What you will do: Would you please copy every line below that includes the string "const"?

Available data:
# # #

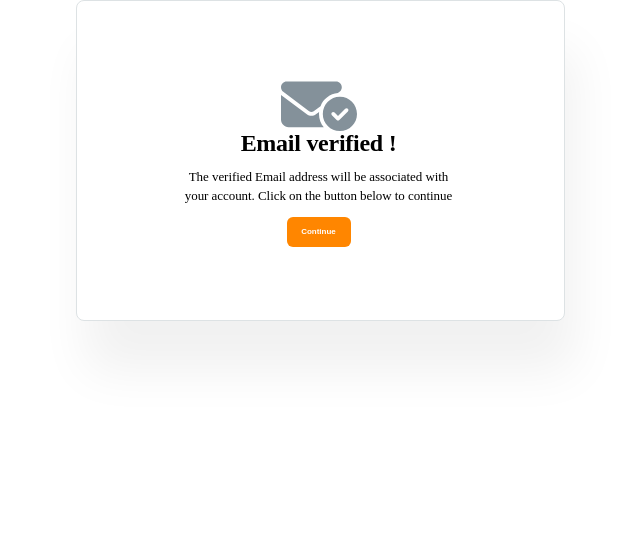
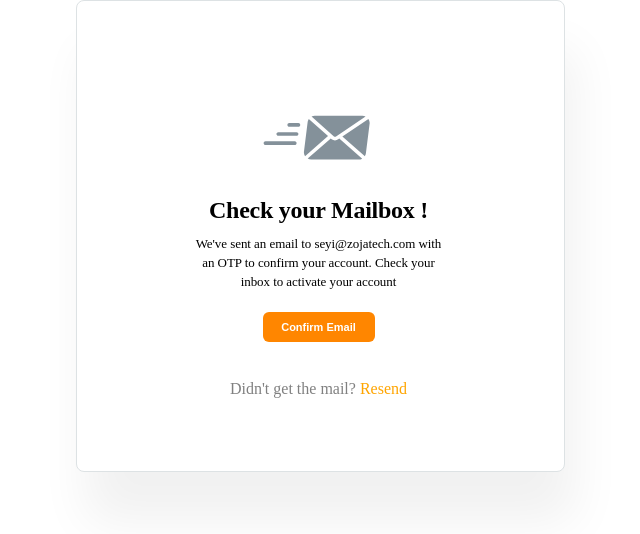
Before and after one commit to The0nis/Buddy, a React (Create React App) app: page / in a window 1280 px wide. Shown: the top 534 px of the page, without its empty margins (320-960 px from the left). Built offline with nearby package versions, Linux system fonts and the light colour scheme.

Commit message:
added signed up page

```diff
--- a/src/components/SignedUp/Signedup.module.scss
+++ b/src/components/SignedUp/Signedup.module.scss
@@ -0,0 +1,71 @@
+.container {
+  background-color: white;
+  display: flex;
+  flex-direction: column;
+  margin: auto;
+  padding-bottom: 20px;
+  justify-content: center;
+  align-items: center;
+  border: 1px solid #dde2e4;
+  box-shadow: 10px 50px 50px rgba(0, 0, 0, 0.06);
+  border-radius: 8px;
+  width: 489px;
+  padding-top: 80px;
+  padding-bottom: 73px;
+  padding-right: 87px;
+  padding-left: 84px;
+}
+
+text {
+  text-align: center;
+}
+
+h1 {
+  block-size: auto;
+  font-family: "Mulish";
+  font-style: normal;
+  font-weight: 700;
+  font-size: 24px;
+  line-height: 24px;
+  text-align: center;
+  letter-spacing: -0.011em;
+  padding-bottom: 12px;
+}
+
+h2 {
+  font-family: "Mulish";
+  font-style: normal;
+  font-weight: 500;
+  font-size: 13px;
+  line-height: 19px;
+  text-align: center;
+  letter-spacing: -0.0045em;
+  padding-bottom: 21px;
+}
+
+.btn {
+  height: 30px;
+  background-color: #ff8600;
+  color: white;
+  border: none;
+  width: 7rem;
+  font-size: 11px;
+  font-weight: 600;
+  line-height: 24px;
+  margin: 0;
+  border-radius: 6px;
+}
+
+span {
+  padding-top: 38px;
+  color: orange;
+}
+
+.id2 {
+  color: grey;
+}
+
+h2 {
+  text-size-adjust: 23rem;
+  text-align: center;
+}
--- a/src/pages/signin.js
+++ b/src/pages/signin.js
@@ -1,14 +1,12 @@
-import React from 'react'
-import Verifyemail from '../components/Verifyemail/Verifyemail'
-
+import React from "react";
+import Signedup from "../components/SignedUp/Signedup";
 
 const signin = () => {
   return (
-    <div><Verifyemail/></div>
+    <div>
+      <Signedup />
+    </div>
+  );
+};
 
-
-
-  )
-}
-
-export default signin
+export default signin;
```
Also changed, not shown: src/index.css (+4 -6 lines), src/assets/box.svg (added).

# # #

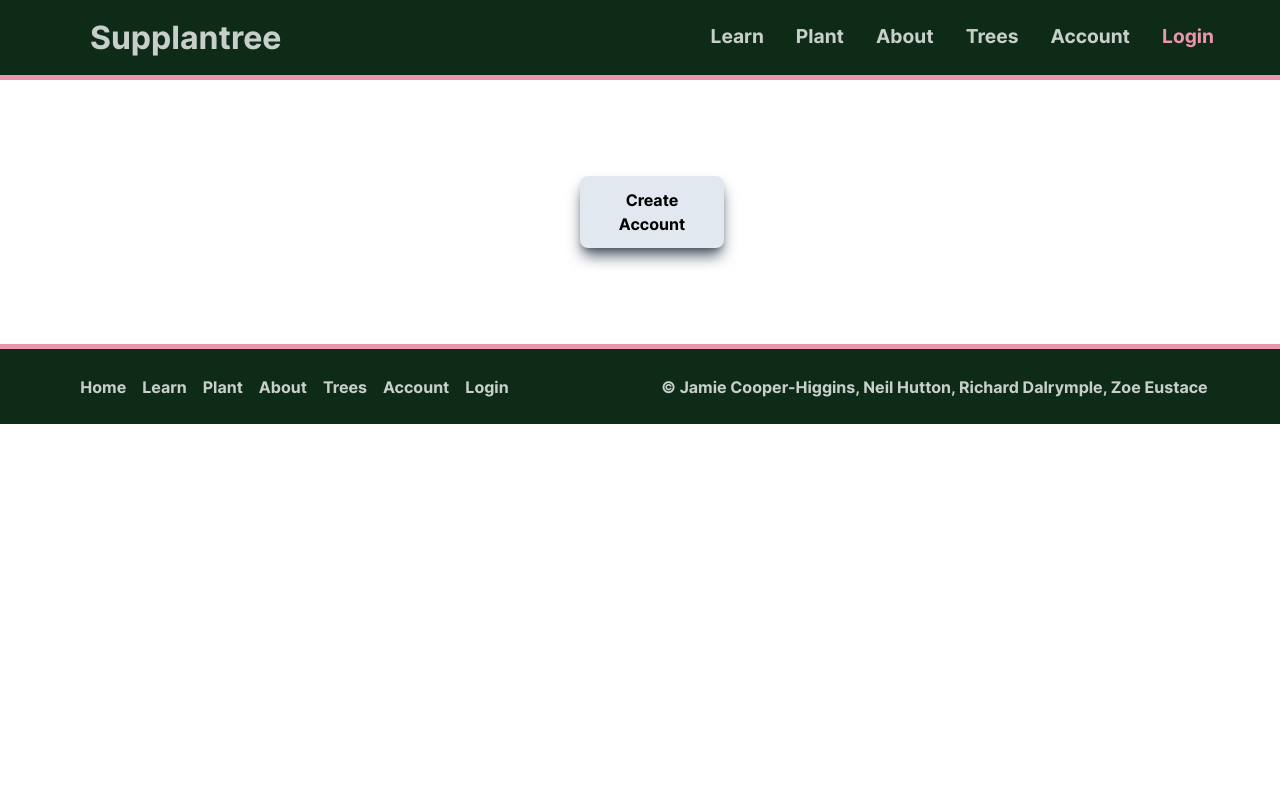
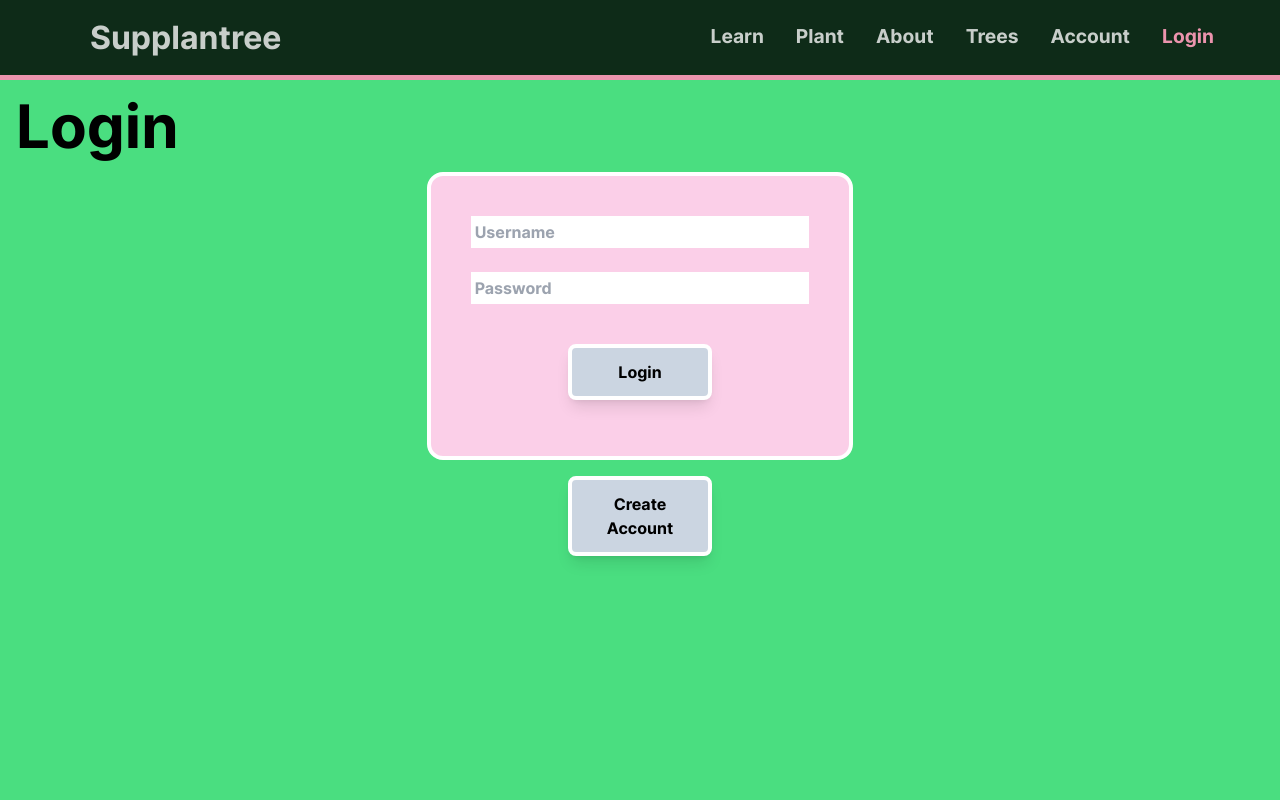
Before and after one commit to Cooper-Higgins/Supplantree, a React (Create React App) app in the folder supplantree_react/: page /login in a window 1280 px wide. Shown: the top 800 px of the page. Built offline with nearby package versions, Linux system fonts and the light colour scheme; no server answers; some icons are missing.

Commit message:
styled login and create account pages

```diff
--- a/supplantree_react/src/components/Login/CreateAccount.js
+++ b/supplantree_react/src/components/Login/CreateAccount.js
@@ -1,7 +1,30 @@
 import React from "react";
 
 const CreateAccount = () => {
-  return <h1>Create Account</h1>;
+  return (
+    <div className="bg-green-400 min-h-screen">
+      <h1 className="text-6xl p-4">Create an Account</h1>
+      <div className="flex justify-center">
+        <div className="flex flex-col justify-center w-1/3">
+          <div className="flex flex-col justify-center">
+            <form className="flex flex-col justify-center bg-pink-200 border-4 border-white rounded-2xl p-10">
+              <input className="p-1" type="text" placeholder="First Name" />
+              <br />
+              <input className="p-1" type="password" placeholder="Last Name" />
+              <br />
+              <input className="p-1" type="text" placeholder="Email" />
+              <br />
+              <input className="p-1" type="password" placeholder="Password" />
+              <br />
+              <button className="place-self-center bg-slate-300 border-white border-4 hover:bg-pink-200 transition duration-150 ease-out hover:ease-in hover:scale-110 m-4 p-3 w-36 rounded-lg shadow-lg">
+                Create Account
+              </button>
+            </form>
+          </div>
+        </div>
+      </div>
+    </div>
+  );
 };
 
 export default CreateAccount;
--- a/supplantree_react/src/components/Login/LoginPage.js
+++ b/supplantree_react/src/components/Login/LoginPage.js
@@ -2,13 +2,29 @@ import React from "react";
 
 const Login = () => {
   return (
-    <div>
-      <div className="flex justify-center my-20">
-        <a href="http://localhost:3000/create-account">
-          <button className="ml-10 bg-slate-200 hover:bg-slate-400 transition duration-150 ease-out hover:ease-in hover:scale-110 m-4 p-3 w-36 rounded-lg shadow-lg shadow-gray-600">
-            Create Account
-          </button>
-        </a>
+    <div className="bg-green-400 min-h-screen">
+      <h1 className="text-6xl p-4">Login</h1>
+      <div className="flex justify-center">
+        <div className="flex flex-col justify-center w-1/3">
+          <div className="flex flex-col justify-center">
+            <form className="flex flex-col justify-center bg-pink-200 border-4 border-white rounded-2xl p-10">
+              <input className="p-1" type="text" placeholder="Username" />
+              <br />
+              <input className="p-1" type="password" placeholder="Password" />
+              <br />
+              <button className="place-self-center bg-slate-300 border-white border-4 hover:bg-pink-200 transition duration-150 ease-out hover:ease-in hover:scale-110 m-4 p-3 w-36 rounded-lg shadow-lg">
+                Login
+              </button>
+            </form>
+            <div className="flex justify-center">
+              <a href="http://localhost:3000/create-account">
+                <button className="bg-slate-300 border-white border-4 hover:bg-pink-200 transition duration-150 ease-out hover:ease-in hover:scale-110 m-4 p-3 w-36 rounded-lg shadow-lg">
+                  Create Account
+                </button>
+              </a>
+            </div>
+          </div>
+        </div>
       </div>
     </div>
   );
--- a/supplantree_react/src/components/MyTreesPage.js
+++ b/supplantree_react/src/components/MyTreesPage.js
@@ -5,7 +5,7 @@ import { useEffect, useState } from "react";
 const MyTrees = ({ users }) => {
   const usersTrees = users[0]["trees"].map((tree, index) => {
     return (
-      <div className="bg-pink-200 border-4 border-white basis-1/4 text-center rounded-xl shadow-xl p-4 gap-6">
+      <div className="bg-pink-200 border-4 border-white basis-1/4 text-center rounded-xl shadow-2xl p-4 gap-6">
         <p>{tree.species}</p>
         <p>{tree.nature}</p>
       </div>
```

# # #

Completed task:
 const signin = () => {
 const CreateAccount = () => {
 const Login = () => {
 const MyTrees = ({ users }) => {
   const usersTrees = users[0]["trees"].map((tree, index) => {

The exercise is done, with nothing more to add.